Modification records:
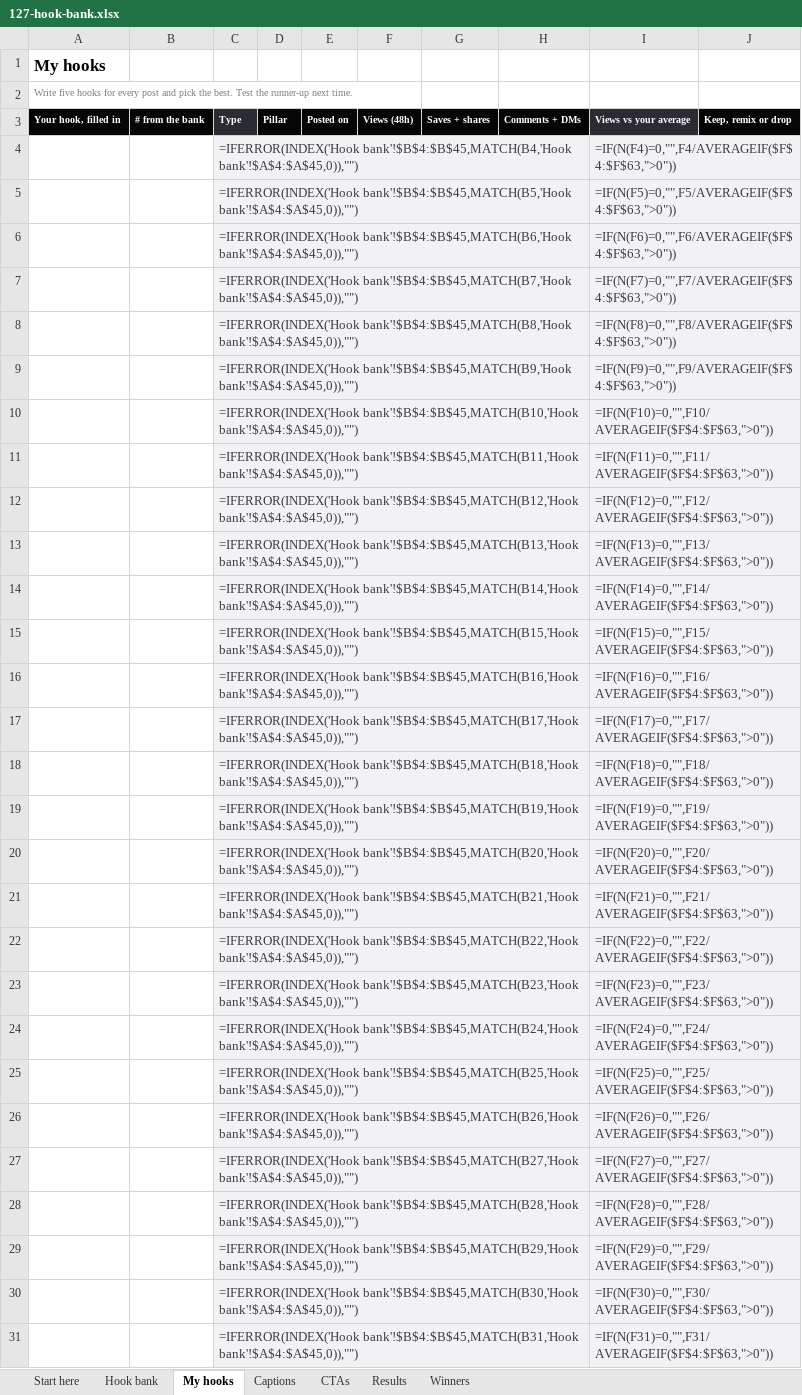
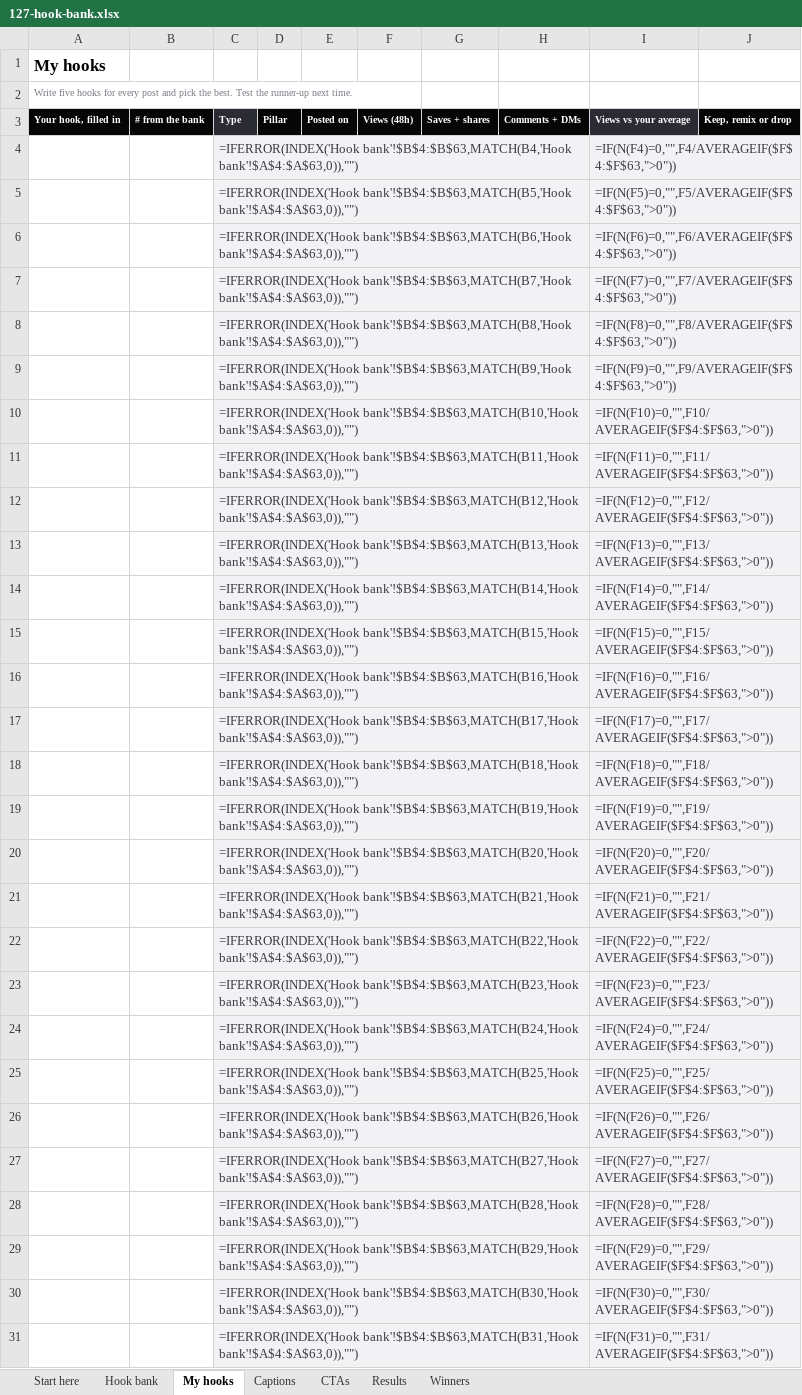
Before and after one commit to Eli-Donevia/127, an Excel workbook: content/templates/files/hook-bank/127-hook-bank.xlsx, sheet My hooks, drawn as a sheet; only a part is shown; values as stored, in another font and other column widths than the file's, no borders; formulas without a stored value are shown as written; conditional formats not drawn; the diff covers the shown part only; the diff names each change by its address in the sheet, - before the commit and + after, or states it on an @@ line.

```diff
--- a/content/templates/files/hook-bank/127-hook-bank.xlsx (sheet My hooks)
+++ b/content/templates/files/hook-bank/127-hook-bank.xlsx (sheet My hooks)
-C4: =IFERROR(INDEX('Hook bank'!$B$4:$B$45,MATCH(B4,'Hook bank'!$A$4:$A$45,0)),"")
+C4: =IFERROR(INDEX('Hook bank'!$B$4:$B$63,MATCH(B4,'Hook bank'!$A$4:$A$63,0)),"")
-C5: =IFERROR(INDEX('Hook bank'!$B$4:$B$45,MATCH(B5,'Hook bank'!$A$4:$A$45,0)),"")
+C5: =IFERROR(INDEX('Hook bank'!$B$4:$B$63,MATCH(B5,'Hook bank'!$A$4:$A$63,0)),"")
-C6: =IFERROR(INDEX('Hook bank'!$B$4:$B$45,MATCH(B6,'Hook bank'!$A$4:$A$45,0)),"")
+C6: =IFERROR(INDEX('Hook bank'!$B$4:$B$63,MATCH(B6,'Hook bank'!$A$4:$A$63,0)),"")
-C7: =IFERROR(INDEX('Hook bank'!$B$4:$B$45,MATCH(B7,'Hook bank'!$A$4:$A$45,0)),"")
+C7: =IFERROR(INDEX('Hook bank'!$B$4:$B$63,MATCH(B7,'Hook bank'!$A$4:$A$63,0)),"")
-C8: =IFERROR(INDEX('Hook bank'!$B$4:$B$45,MATCH(B8,'Hook bank'!$A$4:$A$45,0)),"")
+C8: =IFERROR(INDEX('Hook bank'!$B$4:$B$63,MATCH(B8,'Hook bank'!$A$4:$A$63,0)),"")
-C9: =IFERROR(INDEX('Hook bank'!$B$4:$B$45,MATCH(B9,'Hook bank'!$A$4:$A$45,0)),"")
+C9: =IFERROR(INDEX('Hook bank'!$B$4:$B$63,MATCH(B9,'Hook bank'!$A$4:$A$63,0)),"")
-C10: =IFERROR(INDEX('Hook bank'!$B$4:$B$45,MATCH(B10,'Hook bank'!$A$4:$A$45,0)),"")
+C10: =IFERROR(INDEX('Hook bank'!$B$4:$B$63,MATCH(B10,'Hook bank'!$A$4:$A$63,0)),"")
-C11: =IFERROR(INDEX('Hook bank'!$B$4:$B$45,MATCH(B11,'Hook bank'!$A$4:$A$45,0)),"")
+C11: =IFERROR(INDEX('Hook bank'!$B$4:$B$63,MATCH(B11,'Hook bank'!$A$4:$A$63,0)),"")
-C12: =IFERROR(INDEX('Hook bank'!$B$4:$B$45,MATCH(B12,'Hook bank'!$A$4:$A$45,0)),"")
+C12: =IFERROR(INDEX('Hook bank'!$B$4:$B$63,MATCH(B12,'Hook bank'!$A$4:$A$63,0)),"")
-C13: =IFERROR(INDEX('Hook bank'!$B$4:$B$45,MATCH(B13,'Hook bank'!$A$4:$A$45,0)),"")
+C13: =IFERROR(INDEX('Hook bank'!$B$4:$B$63,MATCH(B13,'Hook bank'!$A$4:$A$63,0)),"")
-C14: =IFERROR(INDEX('Hook bank'!$B$4:$B$45,MATCH(B14,'Hook bank'!$A$4:$A$45,0)),"")
+C14: =IFERROR(INDEX('Hook bank'!$B$4:$B$63,MATCH(B14,'Hook bank'!$A$4:$A$63,0)),"")
-C15: =IFERROR(INDEX('Hook bank'!$B$4:$B$45,MATCH(B15,'Hook bank'!$A$4:$A$45,0)),"")
+C15: =IFERROR(INDEX('Hook bank'!$B$4:$B$63,MATCH(B15,'Hook bank'!$A$4:$A$63,0)),"")
-C16: =IFERROR(INDEX('Hook bank'!$B$4:$B$45,MATCH(B16,'Hook bank'!$A$4:$A$45,0)),"")
+C16: =IFERROR(INDEX('Hook bank'!$B$4:$B$63,MATCH(B16,'Hook bank'!$A$4:$A$63,0)),"")
-C17: =IFERROR(INDEX('Hook bank'!$B$4:$B$45,MATCH(B17,'Hook bank'!$A$4:$A$45,0)),"")
+C17: =IFERROR(INDEX('Hook bank'!$B$4:$B$63,MATCH(B17,'Hook bank'!$A$4:$A$63,0)),"")
-C18: =IFERROR(INDEX('Hook bank'!$B$4:$B$45,MATCH(B18,'Hook bank'!$A$4:$A$45,0)),"")
+C18: =IFERROR(INDEX('Hook bank'!$B$4:$B$63,MATCH(B18,'Hook bank'!$A$4:$A$63,0)),"")
-C19: =IFERROR(INDEX('Hook bank'!$B$4:$B$45,MATCH(B19,'Hook bank'!$A$4:$A$45,0)),"")
+C19: =IFERROR(INDEX('Hook bank'!$B$4:$B$63,MATCH(B19,'Hook bank'!$A$4:$A$63,0)),"")
-C20: =IFERROR(INDEX('Hook bank'!$B$4:$B$45,MATCH(B20,'Hook bank'!$A$4:$A$45,0)),"")
+C20: =IFERROR(INDEX('Hook bank'!$B$4:$B$63,MATCH(B20,'Hook bank'!$A$4:$A$63,0)),"")
-C21: =IFERROR(INDEX('Hook bank'!$B$4:$B$45,MATCH(B21,'Hook bank'!$A$4:$A$45,0)),"")
+C21: =IFERROR(INDEX('Hook bank'!$B$4:$B$63,MATCH(B21,'Hook bank'!$A$4:$A$63,0)),"")
-C22: =IFERROR(INDEX('Hook bank'!$B$4:$B$45,MATCH(B22,'Hook bank'!$A$4:$A$45,0)),"")
+C22: =IFERROR(INDEX('Hook bank'!$B$4:$B$63,MATCH(B22,'Hook bank'!$A$4:$A$63,0)),"")
-C23: =IFERROR(INDEX('Hook bank'!$B$4:$B$45,MATCH(B23,'Hook bank'!$A$4:$A$45,0)),"")
+C23: =IFERROR(INDEX('Hook bank'!$B$4:$B$63,MATCH(B23,'Hook bank'!$A$4:$A$63,0)),"")
-C24: =IFERROR(INDEX('Hook bank'!$B$4:$B$45,MATCH(B24,'Hook bank'!$A$4:$A$45,0)),"")
+C24: =IFERROR(INDEX('Hook bank'!$B$4:$B$63,MATCH(B24,'Hook bank'!$A$4:$A$63,0)),"")
-C25: =IFERROR(INDEX('Hook bank'!$B$4:$B$45,MATCH(B25,'Hook bank'!$A$4:$A$45,0)),"")
+C25: =IFERROR(INDEX('Hook bank'!$B$4:$B$63,MATCH(B25,'Hook bank'!$A$4:$A$63,0)),"")
-C26: =IFERROR(INDEX('Hook bank'!$B$4:$B$45,MATCH(B26,'Hook bank'!$A$4:$A$45,0)),"")
+C26: =IFERROR(INDEX('Hook bank'!$B$4:$B$63,MATCH(B26,'Hook bank'!$A$4:$A$63,0)),"")
-C27: =IFERROR(INDEX('Hook bank'!$B$4:$B$45,MATCH(B27,'Hook bank'!$A$4:$A$45,0)),"")
+C27: =IFERROR(INDEX('Hook bank'!$B$4:$B$63,MATCH(B27,'Hook bank'!$A$4:$A$63,0)),"")
-C28: =IFERROR(INDEX('Hook bank'!$B$4:$B$45,MATCH(B28,'Hook bank'!$A$4:$A$45,0)),"")
+C28: =IFERROR(INDEX('Hook bank'!$B$4:$B$63,MATCH(B28,'Hook bank'!$A$4:$A$63,0)),"")
-C29: =IFERROR(INDEX('Hook bank'!$B$4:$B$45,MATCH(B29,'Hook bank'!$A$4:$A$45,0)),"")
+C29: =IFERROR(INDEX('Hook bank'!$B$4:$B$63,MATCH(B29,'Hook bank'!$A$4:$A$63,0)),"")
-C30: =IFERROR(INDEX('Hook bank'!$B$4:$B$45,MATCH(B30,'Hook bank'!$A$4:$A$45,0)),"")
+C30: =IFERROR(INDEX('Hook bank'!$B$4:$B$63,MATCH(B30,'Hook bank'!$A$4:$A$63,0)),"")
-C31: =IFERROR(INDEX('Hook bank'!$B$4:$B$45,MATCH(B31,'Hook bank'!$A$4:$A$45,0)),"")
+C31: =IFERROR(INDEX('Hook bank'!$B$4:$B$63,MATCH(B31,'Hook bank'!$A$4:$A$63,0)),"")
```
Also changed, not shown: 32 edited cells elsewhere in this sheet, sheet Hook bank, sheet Captions, sheet Results, sheet CTAs, sheet Start here, content/templates/files/hook-bank/127-hook-bank-example.xlsx, 43 other files.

◆ Exercise instructions:
Count the lines in the records that include the word "shown". Report the total alone.

◆ Answer section:
2